▼

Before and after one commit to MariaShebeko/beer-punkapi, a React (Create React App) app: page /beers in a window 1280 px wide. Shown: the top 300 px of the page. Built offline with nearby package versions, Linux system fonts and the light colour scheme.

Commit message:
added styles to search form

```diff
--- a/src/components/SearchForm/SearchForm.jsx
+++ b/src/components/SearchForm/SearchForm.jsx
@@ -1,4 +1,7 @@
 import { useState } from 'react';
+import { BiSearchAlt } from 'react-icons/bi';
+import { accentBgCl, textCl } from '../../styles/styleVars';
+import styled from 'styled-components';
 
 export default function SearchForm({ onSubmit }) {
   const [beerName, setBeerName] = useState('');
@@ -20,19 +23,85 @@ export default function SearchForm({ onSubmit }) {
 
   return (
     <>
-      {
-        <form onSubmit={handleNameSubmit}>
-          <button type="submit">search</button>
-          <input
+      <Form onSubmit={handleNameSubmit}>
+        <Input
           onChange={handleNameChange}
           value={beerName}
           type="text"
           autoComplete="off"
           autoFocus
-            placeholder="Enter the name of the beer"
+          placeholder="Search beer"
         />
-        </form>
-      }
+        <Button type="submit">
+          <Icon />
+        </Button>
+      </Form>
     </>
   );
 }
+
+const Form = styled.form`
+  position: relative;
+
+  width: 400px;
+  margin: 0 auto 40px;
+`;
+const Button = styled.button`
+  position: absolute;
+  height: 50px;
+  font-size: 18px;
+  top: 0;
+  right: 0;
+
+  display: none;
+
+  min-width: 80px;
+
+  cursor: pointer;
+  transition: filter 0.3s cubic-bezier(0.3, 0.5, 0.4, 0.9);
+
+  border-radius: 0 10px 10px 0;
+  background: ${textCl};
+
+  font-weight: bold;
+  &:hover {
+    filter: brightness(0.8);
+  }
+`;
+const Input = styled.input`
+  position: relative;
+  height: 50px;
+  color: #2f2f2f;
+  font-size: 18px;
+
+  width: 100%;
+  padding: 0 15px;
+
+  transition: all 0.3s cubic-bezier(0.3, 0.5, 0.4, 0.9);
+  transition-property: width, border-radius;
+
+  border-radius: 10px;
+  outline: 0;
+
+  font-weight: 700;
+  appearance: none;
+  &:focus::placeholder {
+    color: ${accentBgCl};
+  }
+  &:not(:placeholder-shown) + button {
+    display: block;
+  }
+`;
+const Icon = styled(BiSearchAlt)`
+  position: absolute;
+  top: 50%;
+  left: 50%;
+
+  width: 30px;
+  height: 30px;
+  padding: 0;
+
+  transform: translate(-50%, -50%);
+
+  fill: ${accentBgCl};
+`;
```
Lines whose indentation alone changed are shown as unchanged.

▲

(Work item)
Check each line of the listing for "textCl". Show those that have it.

(Exercise result)
+import { accentBgCl, textCl } from '../../styles/styleVars';
+  background: ${textCl};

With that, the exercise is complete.